And so is it growing? It might be, but I think there is a lot more awareness to what it is. And the cool thing about the options out there for histamine, thereís a lot of people talking about taking like a DAO enzyme. DAO helps break down histamine. Thereís people who take a lot of quercetin with their foods or quercetin during the day that helps lower the amount of histamine thatís released as well. But a lot of times, if you donít respond to just those simple interventions, you get on this little hamster wheel where it just gets more and more aggressive. And tributyrin is one of the first supplements Iíve found that can kind of, like, just insert a foot into the door and stop the cycle from happening and also start to reverse it.
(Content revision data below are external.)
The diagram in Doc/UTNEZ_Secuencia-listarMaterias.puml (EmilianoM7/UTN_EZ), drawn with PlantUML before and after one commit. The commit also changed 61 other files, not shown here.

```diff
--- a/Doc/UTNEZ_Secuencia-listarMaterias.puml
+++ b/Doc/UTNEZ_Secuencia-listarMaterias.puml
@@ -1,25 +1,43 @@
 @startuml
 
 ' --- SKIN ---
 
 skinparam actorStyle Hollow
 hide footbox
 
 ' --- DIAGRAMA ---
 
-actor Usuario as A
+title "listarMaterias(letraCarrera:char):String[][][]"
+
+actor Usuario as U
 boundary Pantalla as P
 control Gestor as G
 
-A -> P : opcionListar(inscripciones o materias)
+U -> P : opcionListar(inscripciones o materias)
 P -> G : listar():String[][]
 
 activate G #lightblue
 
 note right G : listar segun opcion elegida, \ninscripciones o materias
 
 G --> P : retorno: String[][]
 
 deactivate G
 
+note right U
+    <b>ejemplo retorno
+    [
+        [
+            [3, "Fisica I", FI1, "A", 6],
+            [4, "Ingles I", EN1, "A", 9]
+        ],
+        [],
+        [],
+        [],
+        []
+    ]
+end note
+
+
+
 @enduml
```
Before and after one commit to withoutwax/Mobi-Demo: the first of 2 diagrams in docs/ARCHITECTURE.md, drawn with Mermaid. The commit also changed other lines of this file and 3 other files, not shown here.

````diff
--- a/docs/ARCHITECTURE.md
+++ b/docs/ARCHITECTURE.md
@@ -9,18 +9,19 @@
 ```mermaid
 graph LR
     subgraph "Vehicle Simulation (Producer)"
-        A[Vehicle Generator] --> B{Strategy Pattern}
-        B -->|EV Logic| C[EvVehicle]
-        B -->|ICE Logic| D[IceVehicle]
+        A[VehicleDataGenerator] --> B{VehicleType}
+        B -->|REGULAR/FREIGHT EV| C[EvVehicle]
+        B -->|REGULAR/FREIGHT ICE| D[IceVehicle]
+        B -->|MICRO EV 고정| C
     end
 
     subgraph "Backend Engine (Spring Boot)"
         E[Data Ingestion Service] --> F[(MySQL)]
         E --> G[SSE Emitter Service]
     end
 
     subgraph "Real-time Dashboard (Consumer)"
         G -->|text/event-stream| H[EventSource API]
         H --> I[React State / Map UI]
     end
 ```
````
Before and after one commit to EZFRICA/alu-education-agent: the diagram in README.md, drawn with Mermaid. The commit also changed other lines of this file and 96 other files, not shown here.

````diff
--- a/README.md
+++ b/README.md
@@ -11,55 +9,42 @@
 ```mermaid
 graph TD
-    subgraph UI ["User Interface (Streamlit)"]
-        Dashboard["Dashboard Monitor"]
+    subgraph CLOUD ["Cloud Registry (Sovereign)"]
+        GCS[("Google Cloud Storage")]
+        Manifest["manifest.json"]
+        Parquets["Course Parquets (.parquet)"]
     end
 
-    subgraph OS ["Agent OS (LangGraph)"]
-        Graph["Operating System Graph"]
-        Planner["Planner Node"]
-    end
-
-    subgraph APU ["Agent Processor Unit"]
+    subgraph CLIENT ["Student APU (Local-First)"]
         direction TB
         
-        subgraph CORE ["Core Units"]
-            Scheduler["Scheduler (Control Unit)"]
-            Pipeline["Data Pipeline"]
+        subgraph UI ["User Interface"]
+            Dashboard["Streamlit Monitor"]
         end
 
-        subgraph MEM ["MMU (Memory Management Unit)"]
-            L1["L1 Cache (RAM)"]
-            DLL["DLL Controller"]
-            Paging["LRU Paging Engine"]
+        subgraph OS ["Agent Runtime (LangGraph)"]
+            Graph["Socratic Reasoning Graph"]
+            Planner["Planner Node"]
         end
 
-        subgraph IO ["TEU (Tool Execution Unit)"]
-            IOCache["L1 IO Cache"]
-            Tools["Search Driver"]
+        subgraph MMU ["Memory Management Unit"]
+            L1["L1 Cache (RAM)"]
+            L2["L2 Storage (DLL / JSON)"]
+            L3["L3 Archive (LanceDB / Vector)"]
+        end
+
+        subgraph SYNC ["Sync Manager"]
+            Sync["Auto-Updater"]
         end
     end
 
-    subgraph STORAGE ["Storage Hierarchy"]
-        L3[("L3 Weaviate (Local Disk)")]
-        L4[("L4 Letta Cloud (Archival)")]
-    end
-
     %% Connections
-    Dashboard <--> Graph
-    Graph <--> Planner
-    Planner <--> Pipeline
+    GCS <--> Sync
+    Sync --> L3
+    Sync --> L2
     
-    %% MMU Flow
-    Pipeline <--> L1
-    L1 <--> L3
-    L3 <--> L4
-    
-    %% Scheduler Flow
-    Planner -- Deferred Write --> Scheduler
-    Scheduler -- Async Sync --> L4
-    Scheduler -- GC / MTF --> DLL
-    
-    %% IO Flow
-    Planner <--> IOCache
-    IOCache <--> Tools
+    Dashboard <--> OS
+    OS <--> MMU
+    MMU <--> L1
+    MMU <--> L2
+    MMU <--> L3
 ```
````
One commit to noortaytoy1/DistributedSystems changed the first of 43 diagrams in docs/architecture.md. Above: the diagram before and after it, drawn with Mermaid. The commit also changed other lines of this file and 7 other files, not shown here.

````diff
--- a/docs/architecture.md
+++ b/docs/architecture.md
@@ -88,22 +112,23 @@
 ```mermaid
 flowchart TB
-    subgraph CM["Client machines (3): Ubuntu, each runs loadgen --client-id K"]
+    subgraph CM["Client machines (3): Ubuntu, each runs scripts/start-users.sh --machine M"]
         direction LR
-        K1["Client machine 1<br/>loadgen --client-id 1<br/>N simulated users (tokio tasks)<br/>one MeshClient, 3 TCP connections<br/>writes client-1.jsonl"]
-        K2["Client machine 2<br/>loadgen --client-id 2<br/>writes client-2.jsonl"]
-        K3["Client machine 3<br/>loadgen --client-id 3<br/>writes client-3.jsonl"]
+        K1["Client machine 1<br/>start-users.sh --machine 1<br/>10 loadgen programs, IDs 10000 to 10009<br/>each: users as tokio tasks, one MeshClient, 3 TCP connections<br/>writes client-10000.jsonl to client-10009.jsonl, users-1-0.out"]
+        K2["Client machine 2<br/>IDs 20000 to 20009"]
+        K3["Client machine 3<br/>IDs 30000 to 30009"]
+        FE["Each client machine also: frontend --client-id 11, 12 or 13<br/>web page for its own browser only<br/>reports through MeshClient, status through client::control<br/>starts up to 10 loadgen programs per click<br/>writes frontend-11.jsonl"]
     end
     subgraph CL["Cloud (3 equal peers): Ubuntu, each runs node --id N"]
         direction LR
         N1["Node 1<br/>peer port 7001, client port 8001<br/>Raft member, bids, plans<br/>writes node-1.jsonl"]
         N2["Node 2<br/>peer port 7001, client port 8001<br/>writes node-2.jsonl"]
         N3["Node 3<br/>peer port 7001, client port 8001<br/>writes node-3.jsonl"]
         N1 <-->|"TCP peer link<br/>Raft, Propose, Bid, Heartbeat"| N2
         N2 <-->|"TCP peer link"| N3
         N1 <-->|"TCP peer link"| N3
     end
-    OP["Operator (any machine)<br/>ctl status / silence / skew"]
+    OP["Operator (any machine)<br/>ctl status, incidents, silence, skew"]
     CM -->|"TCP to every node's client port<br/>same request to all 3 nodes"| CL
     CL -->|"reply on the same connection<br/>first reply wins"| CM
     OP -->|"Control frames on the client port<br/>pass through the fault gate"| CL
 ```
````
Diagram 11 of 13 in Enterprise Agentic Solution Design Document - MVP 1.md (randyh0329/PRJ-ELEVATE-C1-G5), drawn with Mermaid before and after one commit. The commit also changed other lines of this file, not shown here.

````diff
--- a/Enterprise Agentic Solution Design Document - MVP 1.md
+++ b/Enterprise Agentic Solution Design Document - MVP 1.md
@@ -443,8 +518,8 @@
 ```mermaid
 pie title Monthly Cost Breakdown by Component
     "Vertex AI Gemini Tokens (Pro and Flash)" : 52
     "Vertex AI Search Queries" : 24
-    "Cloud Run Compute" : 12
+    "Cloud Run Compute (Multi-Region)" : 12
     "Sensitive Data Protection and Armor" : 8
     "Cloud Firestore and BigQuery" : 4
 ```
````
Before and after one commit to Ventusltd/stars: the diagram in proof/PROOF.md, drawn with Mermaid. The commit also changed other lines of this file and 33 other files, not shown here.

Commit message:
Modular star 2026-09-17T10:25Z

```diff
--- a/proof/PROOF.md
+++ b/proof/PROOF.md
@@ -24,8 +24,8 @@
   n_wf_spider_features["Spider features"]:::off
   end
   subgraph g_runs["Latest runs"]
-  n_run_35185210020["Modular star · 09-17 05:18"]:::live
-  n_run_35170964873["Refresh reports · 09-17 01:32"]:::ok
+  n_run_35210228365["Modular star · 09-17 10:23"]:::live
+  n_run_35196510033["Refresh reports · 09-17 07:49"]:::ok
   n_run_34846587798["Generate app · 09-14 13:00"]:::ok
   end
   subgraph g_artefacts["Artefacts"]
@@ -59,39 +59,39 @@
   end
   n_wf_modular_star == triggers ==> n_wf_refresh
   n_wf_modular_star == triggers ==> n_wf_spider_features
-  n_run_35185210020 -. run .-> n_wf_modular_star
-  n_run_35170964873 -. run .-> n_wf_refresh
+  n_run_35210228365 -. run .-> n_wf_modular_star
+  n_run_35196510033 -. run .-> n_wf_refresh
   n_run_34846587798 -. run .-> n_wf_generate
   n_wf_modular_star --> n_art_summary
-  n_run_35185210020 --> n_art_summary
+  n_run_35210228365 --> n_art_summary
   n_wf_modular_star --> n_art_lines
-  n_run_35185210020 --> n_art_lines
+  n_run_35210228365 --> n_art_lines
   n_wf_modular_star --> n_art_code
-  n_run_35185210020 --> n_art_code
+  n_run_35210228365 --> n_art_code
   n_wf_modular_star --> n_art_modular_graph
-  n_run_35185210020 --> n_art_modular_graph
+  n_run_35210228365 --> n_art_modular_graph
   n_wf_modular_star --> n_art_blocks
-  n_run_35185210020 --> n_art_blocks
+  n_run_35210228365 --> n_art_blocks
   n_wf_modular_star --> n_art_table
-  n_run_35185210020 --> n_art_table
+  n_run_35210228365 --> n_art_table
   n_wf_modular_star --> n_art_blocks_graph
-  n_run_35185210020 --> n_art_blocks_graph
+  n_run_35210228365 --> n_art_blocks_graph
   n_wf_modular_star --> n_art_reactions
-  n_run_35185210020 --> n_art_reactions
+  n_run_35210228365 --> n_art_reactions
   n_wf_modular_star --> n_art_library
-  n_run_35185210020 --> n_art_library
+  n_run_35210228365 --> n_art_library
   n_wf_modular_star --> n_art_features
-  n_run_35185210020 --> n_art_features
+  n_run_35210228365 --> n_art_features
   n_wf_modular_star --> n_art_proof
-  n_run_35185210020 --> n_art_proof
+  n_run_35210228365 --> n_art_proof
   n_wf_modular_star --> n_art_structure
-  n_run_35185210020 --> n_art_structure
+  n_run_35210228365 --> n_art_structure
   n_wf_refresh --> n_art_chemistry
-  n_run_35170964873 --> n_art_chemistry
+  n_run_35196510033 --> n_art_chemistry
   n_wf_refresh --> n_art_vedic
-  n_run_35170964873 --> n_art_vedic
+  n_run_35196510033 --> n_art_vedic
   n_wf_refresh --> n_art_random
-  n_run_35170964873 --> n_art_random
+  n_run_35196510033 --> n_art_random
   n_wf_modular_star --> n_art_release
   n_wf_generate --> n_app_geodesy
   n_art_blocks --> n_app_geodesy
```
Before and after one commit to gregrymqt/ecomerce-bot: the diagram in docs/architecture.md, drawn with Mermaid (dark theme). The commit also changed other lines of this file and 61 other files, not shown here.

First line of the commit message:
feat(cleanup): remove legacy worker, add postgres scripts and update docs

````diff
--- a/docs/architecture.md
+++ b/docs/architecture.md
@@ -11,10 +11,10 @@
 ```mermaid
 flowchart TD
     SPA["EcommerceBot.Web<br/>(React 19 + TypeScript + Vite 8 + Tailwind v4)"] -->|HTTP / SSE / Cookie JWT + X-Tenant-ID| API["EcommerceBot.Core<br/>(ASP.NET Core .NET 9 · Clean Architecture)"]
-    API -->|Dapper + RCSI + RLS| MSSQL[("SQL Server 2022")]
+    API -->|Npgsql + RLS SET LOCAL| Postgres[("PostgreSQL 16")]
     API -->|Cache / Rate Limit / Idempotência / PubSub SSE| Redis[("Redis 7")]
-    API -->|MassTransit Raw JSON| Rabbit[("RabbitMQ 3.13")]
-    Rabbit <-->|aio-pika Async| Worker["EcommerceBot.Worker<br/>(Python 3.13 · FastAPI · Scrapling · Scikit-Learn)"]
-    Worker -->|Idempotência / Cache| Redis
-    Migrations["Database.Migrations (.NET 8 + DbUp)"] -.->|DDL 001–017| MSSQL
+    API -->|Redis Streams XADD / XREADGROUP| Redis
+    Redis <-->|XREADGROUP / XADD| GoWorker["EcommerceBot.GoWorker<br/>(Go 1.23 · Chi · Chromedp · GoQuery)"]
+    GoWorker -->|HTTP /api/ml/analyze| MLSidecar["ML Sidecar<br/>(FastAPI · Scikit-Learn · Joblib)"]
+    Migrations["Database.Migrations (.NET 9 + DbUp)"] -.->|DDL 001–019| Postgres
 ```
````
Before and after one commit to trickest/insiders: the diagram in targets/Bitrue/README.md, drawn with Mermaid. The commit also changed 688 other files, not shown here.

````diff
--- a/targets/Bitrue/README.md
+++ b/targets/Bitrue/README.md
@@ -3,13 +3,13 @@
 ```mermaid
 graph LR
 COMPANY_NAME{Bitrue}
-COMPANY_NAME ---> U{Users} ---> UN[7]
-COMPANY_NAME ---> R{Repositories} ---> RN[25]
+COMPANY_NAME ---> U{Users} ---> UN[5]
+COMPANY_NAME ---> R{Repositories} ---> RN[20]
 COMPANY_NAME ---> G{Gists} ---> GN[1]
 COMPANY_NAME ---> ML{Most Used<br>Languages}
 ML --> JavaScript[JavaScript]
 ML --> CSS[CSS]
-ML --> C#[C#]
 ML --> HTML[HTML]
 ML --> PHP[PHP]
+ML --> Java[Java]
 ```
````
And so part of whatís been studied in animals is that it sort of, like, bays the mast cell in a way that it sort of re-regulates it to an environment so it stops expressing so much histamine. And so I would say some of the coolest stories out of our community have been people who, for instance, ate a strawberry in February of last year and went to the hospital because of the histamine release. And then they took our products throughout the year, and for Thanksgiving that year, they were able to eat the meal with their family and have a glass of red wine and not have any issues, which if you donít know about histamine and mast cell, mast cell issues that doesnít even really matter to you, youíre like, ďI donít understand.Ē If you have those issues, thatís like a really big deal for someone like that.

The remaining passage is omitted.